How to Meditate
Moving Meditation for Ultimate Zen
No wonder you’re looking for a way to de-stress—with everything you’ve packed on your plate, it’s starting to look more like a platter. “Meditation is the best way to quiet your mind, achieve clarity in your thoughts, and let go of all the things buzzing around your brain 24 hours a day,” says Kristin McGee, a certified yoga and Pilates instructor in New York City. “Even if you only have five minutes to spare, a quiet moment of contemplation free of email or your phone can work wonders on stress and anxiety.” Recent studies have even found that both before and during meditation, Buddhist monks exhibit higher mental activity and heightened awareness than meditation novices. What’s more, the monks’ heightened brain activity was pinpointed to left prefrontal cortex, the area associated with happiness and positive thoughts and emotions—take that, stress! (Search: How stress affects your health)

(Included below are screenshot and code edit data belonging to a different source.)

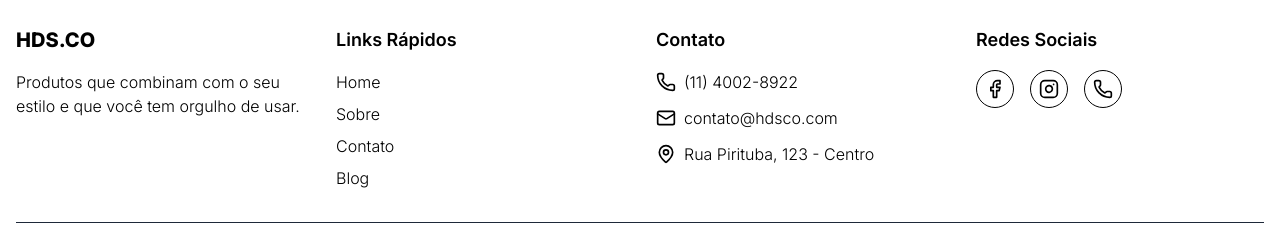
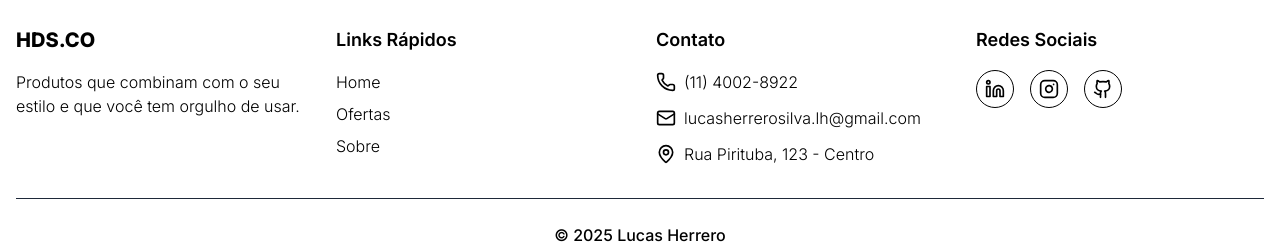
Before and after one commit to lucasherrerods/hds.co, a React (Vite) app: page / in a window 1280 px wide. Shown: the part 1418-1662 px from the top of the page. Built offline with nearby package versions, Linux system fonts and the light colour scheme; no server answers.

Commit message:
fix: adjust links in Footer

```diff
--- a/src/components/Footer/index.jsx
+++ b/src/components/Footer/index.jsx
@@ -1,4 +1,5 @@
-import { Facebook, Instagram, Phone, Mail, MapPin } from 'lucide-react'
+import { Linkedin, Instagram, Phone, Github, Mail, MapPin } from 'lucide-react'
+import { Link } from 'react-router-dom'
 import { useEffect, useState } from 'react'
 
 export default function Footer({ theme }) {
@@ -26,16 +27,19 @@ export default function Footer({ theme }) {
             </h4>
             <ul className="space-y-2">
               <li className="font-light hover:font-bold transition cursor-pointer">
-                Home
+                <Link to={'/'}>
+                  Home
+                </Link>
               </li>
               <li className="font-light hover:font-bold transition cursor-pointer">
-                Sobre
+                <Link to={'/offers'}>
+                  Ofertas
+                </Link>
               </li>
               <li className="font-light hover:font-bold transition cursor-pointer">
-                Contato
-              </li>
-              <li className="font-light hover:font-bold transition cursor-pointer">
-                Blog
+                <Link to={'/about'}>
+                  Sobre
+                </Link>
               </li>
             </ul>
           </div>
@@ -50,7 +54,7 @@ export default function Footer({ theme }) {
               </li>
               <li className="flex items-center gap-2">
                 <Mail className="w-5 h-5 font-bold" />
-                <span className="font-light">contato@hdsco.com</span>
+                <span className="font-light">lucasherrerosilva.lh@gmail.com</span>
               </li>
               <li className="flex items-center gap-2">
                 <MapPin className="w-5 h-5 font-bold" />
@@ -62,17 +66,23 @@ export default function Footer({ theme }) {
             <h4 className="text-lg font-semibold mb-4">
               Redes Sociais
             </h4>
-            <div className="flex gap-4">
-              <div className={`border p-2 rounded-full transition cursor-pointer ${mode ? 'hover:bg-white hover:text-black' : 'hover:bg-black hover:text-white'}`}>
-                <Facebook className="w-5 h-5" />
-              </div>
-              <div className={`border p-2 rounded-full transition cursor-pointer ${mode ? 'hover:bg-white hover:text-black' : 'hover:bg-black hover:text-white'}`}>
-                <Instagram className="w-5 h-5" />
-              </div>
-              <div className={`border p-2 rounded-full transition cursor-pointer ${mode ? 'hover:bg-white hover:text-black' : 'hover:bg-black hover:text-white'}`}>
-                <Phone className="w-5 h-5" />
-              </div>
-            </div>
+            <ul className="flex gap-4">
+              <li className={`border p-2 rounded-full transition cursor-pointer ${mode ? 'hover:bg-white hover:text-black' : 'hover:bg-black hover:text-white'}`}>
+                <Link to={'https://www.linkedin.com/in/lucasherrero/'} target='blank'>
+                  <Linkedin className="w-5 h-5" />
+                </Link>
+              </li>
+              <li className={`border p-2 rounded-full transition cursor-pointer ${mode ? 'hover:bg-white hover:text-black' : 'hover:bg-black hover:text-white'}`}>
+                <Link>
+                  <Instagram className="w-5 h-5" />
+                </Link>
+              </li>
+              <li className={`border p-2 rounded-full transition cursor-pointer ${mode ? 'hover:bg-white hover:text-black' : 'hover:bg-black hover:text-white'}`}>
+                <Link to={'https://github.com/lucasherrerods'} target='blank'>
+                  <Github className="w-5 h-5" />
+                </Link>
+              </li>
+            </ul>
           </div>
         </div>
         <div className="border-t border-gray-800 pt-6 text-center font-medium">
```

But if you can’t sit still (or cross-legged for that matter), don’t write off meditation just yet. “There’s a common misconception that meditation has to happen for certain amount of time or at a certain place or while holding a certain position,” says McGee. “There is no right or wrong way to meditate—it’s just about bringing your mind to a single point of concentration.” And for folks who tend to fidget, focusing on slow, repetitive movements and breathing can help you find your zen, she says. “Performing the same movement over and over and paying close attention to your breath makes it much easier to clear your mind and find one point of focus—even if that focus is just on your breath.” To tap into meditation’s mind-body benefits, try these movement-meets-breathing techniques.